The financial markets have enthusiastically welcomed the agreements reached in Brussels on Thursday, and understandably so – not only for their immediate content but also for what they signal about how far European leaders are willing to go to finally catch up with the realities of the region’s crisis.
But the feel good factor will only last if this is followed quickly by some important steps. Firstly, there is a long list of details that must be specified over the next few weeks to put into practice what was agreed to in Brussels. Second, and critical for long-term sustainability, Europe desperately needs an effective plan to boost employment and promote inclusive economic growth. Without this, it will be virtually impossible to stabilise the region’s sovereign debt markets, and counter fragilities in its banking system. Its politicians also need to decide how they will strengthen the institutional underpinnings of the eurozone. Can they deliver a fiscal union with much greater political integration? Or will they be forced to settle for a eurozone consisting of a smaller number of countries with similar initial conditions?
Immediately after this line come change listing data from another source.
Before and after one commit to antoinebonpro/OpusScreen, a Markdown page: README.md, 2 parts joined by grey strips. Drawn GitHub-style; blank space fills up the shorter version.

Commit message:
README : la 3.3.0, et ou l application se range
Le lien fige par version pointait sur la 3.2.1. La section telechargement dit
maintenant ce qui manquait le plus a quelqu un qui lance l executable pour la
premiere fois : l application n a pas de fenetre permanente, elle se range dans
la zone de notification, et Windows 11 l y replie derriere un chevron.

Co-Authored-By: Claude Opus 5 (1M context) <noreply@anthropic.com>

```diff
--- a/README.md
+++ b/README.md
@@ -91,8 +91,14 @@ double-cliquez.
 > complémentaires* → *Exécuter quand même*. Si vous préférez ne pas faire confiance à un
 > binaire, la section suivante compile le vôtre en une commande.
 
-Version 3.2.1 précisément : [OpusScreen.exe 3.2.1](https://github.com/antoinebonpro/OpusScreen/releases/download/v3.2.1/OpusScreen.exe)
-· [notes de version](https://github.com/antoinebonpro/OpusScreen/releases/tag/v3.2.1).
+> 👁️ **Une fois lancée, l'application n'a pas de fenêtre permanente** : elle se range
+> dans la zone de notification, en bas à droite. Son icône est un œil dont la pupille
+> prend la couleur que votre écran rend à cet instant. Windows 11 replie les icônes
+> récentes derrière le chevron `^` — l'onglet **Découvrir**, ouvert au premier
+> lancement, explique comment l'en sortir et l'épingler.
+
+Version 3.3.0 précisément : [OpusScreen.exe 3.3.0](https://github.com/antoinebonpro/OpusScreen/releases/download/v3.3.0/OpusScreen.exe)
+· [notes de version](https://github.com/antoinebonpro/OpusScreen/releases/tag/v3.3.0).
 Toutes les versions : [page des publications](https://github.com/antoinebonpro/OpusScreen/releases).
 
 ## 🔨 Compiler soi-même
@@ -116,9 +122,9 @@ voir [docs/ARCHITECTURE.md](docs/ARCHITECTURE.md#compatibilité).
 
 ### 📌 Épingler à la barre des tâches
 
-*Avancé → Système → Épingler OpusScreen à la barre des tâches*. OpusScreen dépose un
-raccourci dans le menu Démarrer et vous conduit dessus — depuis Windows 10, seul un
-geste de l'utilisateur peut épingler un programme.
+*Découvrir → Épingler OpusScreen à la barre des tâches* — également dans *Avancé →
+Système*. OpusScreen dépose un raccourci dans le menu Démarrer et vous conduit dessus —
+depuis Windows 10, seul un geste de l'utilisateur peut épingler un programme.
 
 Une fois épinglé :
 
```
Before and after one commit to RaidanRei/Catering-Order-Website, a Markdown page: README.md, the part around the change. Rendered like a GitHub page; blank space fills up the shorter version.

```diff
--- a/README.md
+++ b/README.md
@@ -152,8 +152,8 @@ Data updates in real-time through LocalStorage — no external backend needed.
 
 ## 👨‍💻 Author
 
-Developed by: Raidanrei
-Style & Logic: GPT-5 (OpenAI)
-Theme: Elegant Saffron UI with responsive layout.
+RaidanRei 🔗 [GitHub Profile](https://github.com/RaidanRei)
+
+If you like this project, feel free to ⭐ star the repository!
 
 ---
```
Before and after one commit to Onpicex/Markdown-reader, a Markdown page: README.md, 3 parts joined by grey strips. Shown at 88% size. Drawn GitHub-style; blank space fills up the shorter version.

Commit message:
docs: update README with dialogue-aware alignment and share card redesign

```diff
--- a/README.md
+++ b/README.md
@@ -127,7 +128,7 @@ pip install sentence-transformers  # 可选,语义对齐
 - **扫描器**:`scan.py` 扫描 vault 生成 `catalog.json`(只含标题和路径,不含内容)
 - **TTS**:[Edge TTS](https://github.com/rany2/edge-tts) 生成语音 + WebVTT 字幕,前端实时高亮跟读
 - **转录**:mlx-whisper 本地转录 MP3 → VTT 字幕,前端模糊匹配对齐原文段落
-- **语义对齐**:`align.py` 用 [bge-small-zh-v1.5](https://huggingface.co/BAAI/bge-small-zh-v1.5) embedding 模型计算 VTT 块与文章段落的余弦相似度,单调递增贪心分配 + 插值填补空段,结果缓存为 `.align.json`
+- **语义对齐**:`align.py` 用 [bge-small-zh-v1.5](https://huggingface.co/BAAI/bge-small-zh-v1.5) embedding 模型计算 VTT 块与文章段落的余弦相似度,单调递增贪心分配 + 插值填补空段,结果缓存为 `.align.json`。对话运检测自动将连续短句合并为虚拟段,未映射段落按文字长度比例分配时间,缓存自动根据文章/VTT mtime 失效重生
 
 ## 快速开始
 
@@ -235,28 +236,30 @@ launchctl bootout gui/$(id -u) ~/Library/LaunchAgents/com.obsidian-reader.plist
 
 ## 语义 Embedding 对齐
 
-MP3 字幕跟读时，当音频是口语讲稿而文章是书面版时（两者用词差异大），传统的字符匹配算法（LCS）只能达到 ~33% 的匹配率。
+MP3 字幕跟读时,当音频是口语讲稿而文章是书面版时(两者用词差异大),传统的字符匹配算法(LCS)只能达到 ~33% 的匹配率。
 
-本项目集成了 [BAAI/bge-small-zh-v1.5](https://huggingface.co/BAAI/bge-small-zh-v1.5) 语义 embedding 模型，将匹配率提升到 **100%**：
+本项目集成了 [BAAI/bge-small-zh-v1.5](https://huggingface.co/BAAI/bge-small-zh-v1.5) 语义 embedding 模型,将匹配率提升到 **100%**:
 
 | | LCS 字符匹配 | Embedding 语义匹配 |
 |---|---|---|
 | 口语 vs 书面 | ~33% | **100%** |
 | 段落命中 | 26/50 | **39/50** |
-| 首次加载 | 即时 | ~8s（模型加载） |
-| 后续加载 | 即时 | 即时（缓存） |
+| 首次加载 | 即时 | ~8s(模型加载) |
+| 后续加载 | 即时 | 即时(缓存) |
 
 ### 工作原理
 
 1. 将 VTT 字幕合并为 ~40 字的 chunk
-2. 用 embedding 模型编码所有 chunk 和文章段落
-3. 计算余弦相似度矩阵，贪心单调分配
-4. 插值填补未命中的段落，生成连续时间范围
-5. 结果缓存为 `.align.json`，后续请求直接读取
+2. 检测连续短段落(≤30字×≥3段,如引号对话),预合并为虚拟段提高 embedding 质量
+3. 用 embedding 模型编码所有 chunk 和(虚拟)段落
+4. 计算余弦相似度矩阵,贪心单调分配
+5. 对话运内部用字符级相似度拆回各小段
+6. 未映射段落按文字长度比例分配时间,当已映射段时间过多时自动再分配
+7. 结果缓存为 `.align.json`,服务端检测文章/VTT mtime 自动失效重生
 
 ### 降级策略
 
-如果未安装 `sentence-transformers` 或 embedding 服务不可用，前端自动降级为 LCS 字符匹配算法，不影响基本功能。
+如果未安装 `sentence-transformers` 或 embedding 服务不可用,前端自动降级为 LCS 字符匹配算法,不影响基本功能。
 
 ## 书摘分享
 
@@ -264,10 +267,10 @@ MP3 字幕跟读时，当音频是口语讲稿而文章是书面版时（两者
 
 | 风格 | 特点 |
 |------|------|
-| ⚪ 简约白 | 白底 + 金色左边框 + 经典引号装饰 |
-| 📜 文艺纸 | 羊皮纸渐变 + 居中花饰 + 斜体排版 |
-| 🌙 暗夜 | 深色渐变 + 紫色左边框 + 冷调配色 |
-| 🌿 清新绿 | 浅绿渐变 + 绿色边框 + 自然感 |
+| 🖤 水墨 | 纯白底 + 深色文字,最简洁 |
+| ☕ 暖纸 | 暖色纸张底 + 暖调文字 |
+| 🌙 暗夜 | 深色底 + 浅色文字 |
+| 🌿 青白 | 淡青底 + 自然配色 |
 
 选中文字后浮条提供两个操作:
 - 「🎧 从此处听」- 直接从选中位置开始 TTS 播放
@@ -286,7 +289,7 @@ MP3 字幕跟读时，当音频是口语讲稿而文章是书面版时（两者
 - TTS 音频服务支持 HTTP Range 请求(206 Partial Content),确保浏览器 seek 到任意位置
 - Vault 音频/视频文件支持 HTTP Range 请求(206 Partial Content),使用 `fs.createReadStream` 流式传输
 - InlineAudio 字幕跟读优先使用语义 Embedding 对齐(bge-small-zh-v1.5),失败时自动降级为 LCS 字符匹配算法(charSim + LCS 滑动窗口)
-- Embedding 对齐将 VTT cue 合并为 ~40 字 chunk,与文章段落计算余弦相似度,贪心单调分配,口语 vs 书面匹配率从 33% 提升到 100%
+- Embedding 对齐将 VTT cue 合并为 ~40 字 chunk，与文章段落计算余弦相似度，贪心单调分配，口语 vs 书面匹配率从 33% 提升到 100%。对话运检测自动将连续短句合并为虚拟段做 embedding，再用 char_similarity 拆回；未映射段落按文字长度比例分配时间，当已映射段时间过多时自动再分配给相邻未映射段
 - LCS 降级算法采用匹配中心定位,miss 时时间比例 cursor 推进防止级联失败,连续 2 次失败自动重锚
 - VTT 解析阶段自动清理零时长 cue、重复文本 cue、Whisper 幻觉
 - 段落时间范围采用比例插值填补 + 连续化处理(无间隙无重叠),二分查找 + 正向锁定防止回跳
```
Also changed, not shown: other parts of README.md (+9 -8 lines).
There is still a lot to do. While policymakers should be commended for the important steps that they took this week, inevitably they will soon find themselves engaged in yet another set of difficult, long, and uncertain negotiations.